Japanâ€™s inflation data printed a bit better than expected but remained in deflationary mode, indicating that the countryâ€™s monetary policy is failing to to achieve its goals. Japanâ€™s CPI printed at -0.1% a bit better than the -0.2% expected but still negative for the third month in a row. Economics MInister Seiji Maehara called on joint government action to combat deflation.
After a cabinet meeting, Mr. Maehera stated that,â€”Central banks around the world are easing monetary policy. The BOJ itself set a 1 percent inflation goal in February but that hasn’t been achieved. As price falls are continuing, I want to ask the central bank to pursue powerful monetary easing.”
Policymakers attitude towards deflation have now shifted from concern to a near state of panic as Japanâ€™s economic growth slowed markedly in the second half of the year, due to dispute with China and stubbornly strong yen. The countryâ€™s Trade Balance figures recorded their worst deficit ever in the first half of the fiscal year and Japanâ€™s economy after outpefroming G-3 in the first half of the year is now lagging behind.
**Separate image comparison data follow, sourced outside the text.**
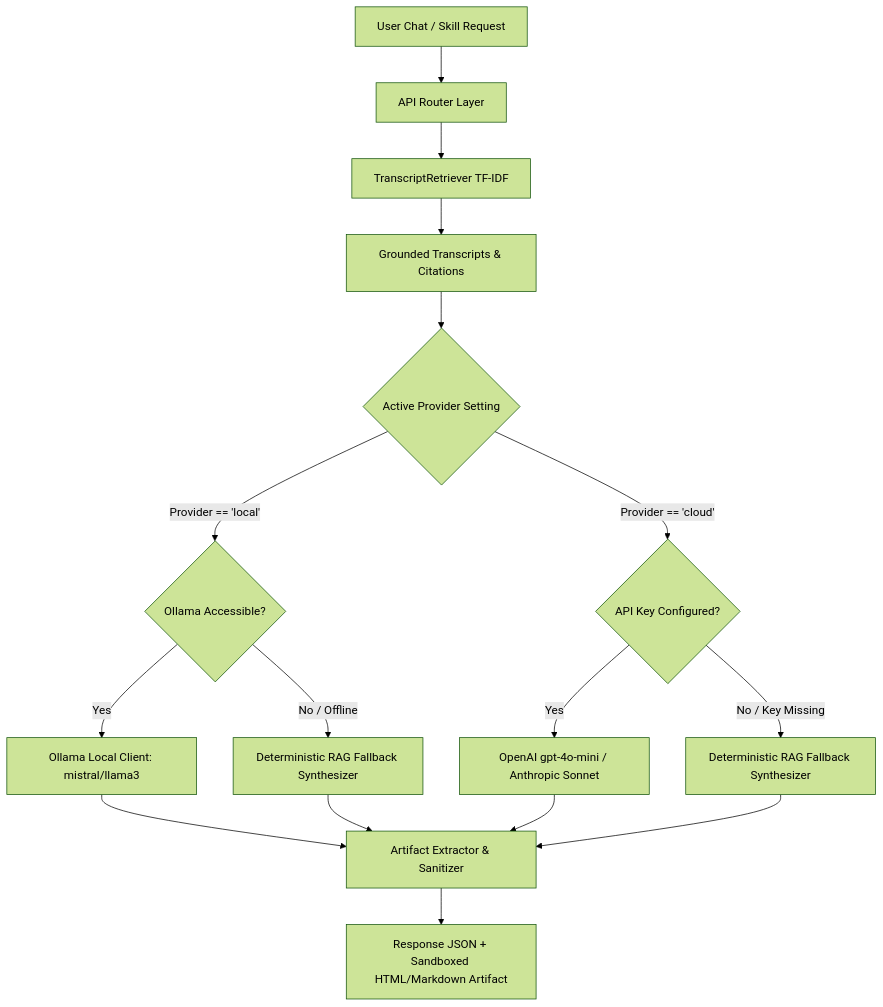
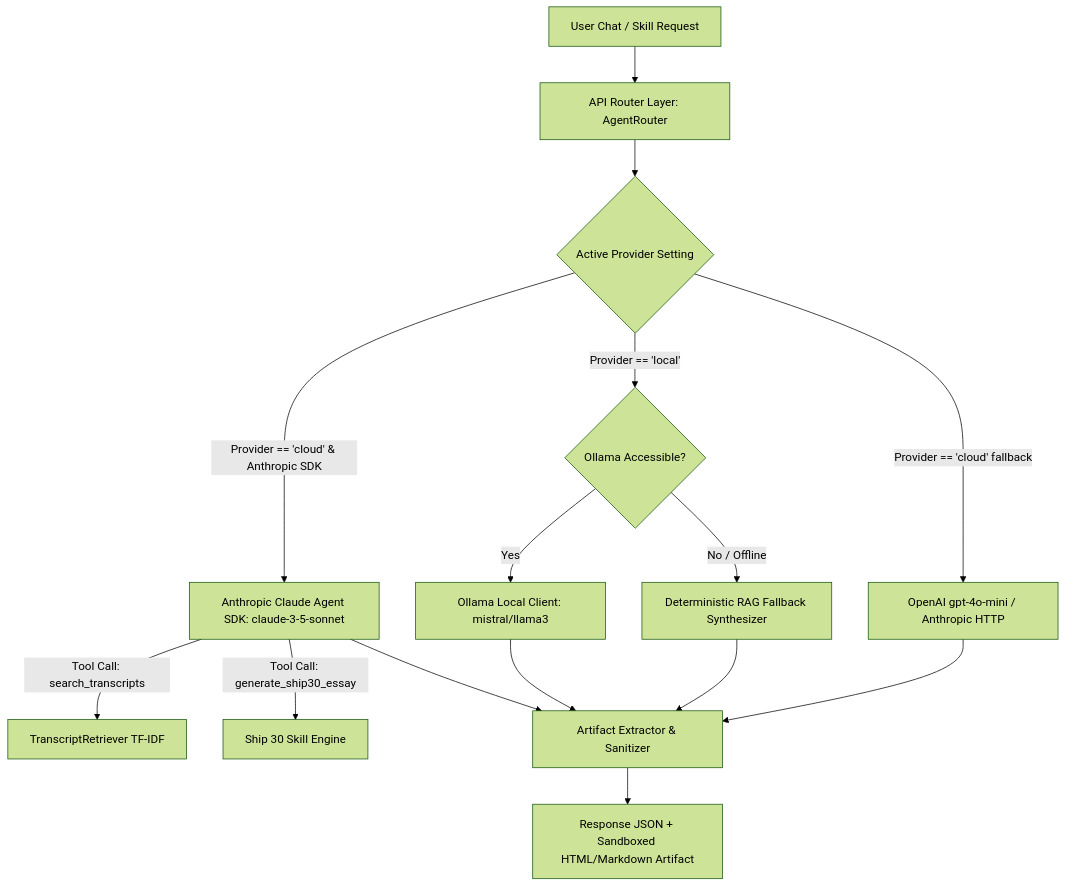
One commit to saransid23/Oogway-The-Lenny-Growth-Assistant.- changed the diagram in architecture.md. Above: the diagram before and after it, drawn with Mermaid (forest theme). The commit also changed other lines of this file and 7 other files, not shown here.

Commit message:
Integrate Anthropic Claude Agent SDK and update agent routing layer

````diff
--- a/architecture.md
+++ b/architecture.md
@@ -109,23 +109,22 @@
 ```mermaid
 flowchart TD
-    UserQuery[User Chat / Skill Request] --> Router[API Router Layer]
-    Router --> KBRetriever[TranscriptRetriever TF-IDF]
-    KBRetriever --> RAGContext[Grounded Transcripts & Citations]
+    UserQuery[User Chat / Skill Request] --> Router[API Router Layer: AgentRouter]
+    Router --> ModelToggle{Active Provider Setting}
     
-    RAGContext --> ModelToggle{Active Provider Setting}
+    ModelToggle -->|Provider == 'cloud' & Anthropic SDK| ClaudeAgent[Anthropic Claude Agent SDK: claude-3-5-sonnet]
+    ClaudeAgent -->|Tool Call: search_transcripts| KBRetriever[TranscriptRetriever TF-IDF]
+    ClaudeAgent -->|Tool Call: generate_ship30_essay| Ship30Skill[Ship 30 Skill Engine]
     
     ModelToggle -->|Provider == 'local'| OllamaCheck{Ollama Accessible?}
     OllamaCheck -->|Yes| OllamaExec[Ollama Local Client: mistral/llama3]
     OllamaCheck -->|No / Offline| Fallback1[Deterministic RAG Fallback Synthesizer]
     
-    ModelToggle -->|Provider == 'cloud'| CloudCheck{API Key Configured?}
-    CloudCheck -->|Yes| CloudExec[OpenAI gpt-4o-mini / Anthropic Sonnet]
-    CloudCheck -->|No / Key Missing| Fallback2[Deterministic RAG Fallback Synthesizer]
+    ModelToggle -->|Provider == 'cloud' fallback| CloudExec[OpenAI gpt-4o-mini / Anthropic HTTP]
     
     OllamaExec --> ArtifactExtractor[Artifact Extractor & Sanitizer]
+    ClaudeAgent --> ArtifactExtractor
     CloudExec --> ArtifactExtractor
     Fallback1 --> ArtifactExtractor
-    Fallback2 --> ArtifactExtractor
     
     ArtifactExtractor --> Response[Response JSON + Sandboxed HTML/Markdown Artifact]
 ```
````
Yesterdayâ€™s story in the Nikkei newspaper that the BOJ will expand its asset purchase program by 10 trillion yen at its meeting next week helped push USDJPY through the 80.00 level for the first time in four months but the pair has fallen back below that barrier in tonightâ€™s Asian session trade as risk aversion flows and scepticism from investors keeps a lid on the rally.
With no meaningful economic data in Europe USD/JPY is likely to tread water until North American trade when focus will shift to US GDP figures. If the number proves better than the 1.8% expected it could provide the lift to push the pair back above the 80.00 figure, but a sustained rally in the pair is unlikely unless BOJ officials next week abandon their gradualistic attitude towards monetary policy and adopt a much more aggressive stance vis a vis QE.